Data supplied:
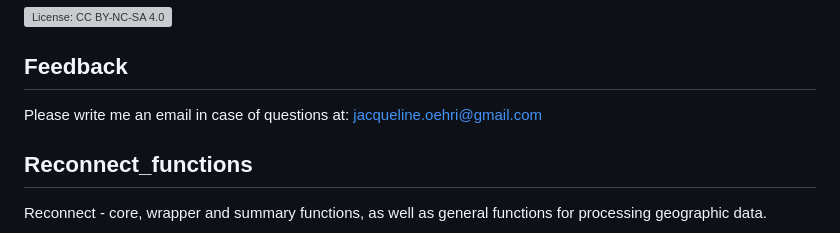
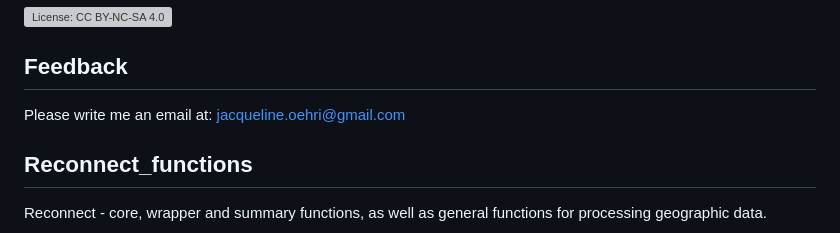
Before and after one commit to oehrij/Reconnect, a Markdown page: README.md, the part around the change. Rendered like a GitHub page; grey boxes are pictures that could not be loaded.

```diff
--- a/README.md
+++ b/README.md
@@ -24,7 +24,7 @@ This project is licensed under the Creative Commons Attribution-NonCommercial-Sh
 
 
 ## Feedback
-Please write me an email in case of questions at: jacqueline.oehri@gmail.com
+Please write me an email at: jacqueline.oehri@gmail.com
 
 
 ## Reconnect_functions
```
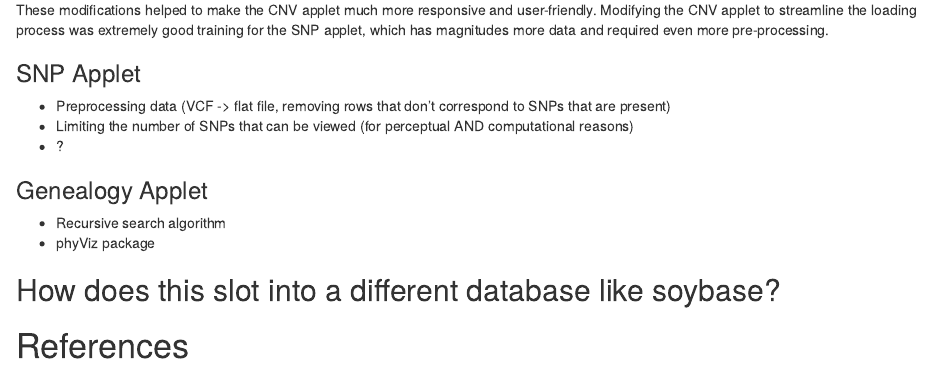
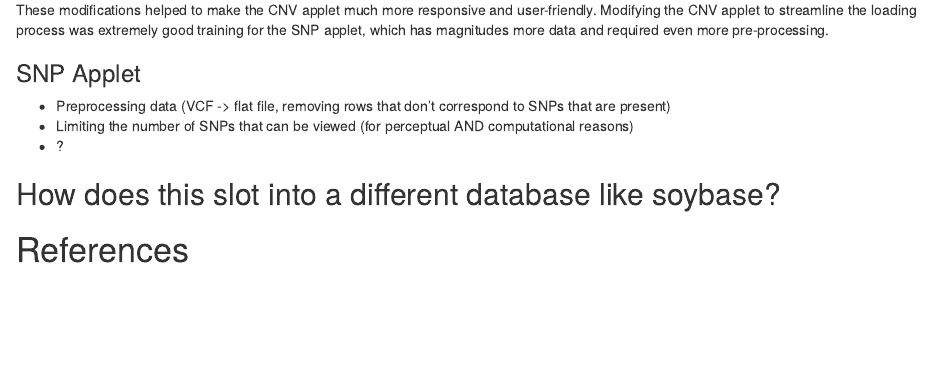
Before and after one commit to soybase/USDA-soybeans, an R Markdown document (ShinyAppletPaper/AppletPaper.Rmd): the page in a window 1100 px wide, from 13030 px down. Rendered offline with R 4.5, knitr and Pandoc, with nearby package versions; drawn as R Markdown's standard HTML page in place of the format the file asks for.

Commit message:
Remove Genealogy Applet section

```diff
--- a/ShinyAppletPaper/AppletPaper.Rmd
+++ b/ShinyAppletPaper/AppletPaper.Rmd
@@ -223,12 +223,6 @@ These modifications helped to make the CNV applet much more responsive and user-
 * ?
 
 
-
-### Genealogy Applet
-
-* Recursive search algorithm
-* phyViz package
-
 ## How does this slot into a different database like soybase?
 
 
```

Work task: Read the entries and show each line that mentions "soybase".

Solution to this problem:
Before and after one commit to soybase/USDA-soybeans, an R Markdown document (ShinyAppletPaper/AppletPaper.Rmd): the page in a window 1100 px wide, from 13030 px down. Rendered offline with R 4.5, knitr and Pandoc, with nearby package versions; drawn as R Markdown's standard HTML page in place of the format the file asks for.
 ## How does this slot into a different database like soybase?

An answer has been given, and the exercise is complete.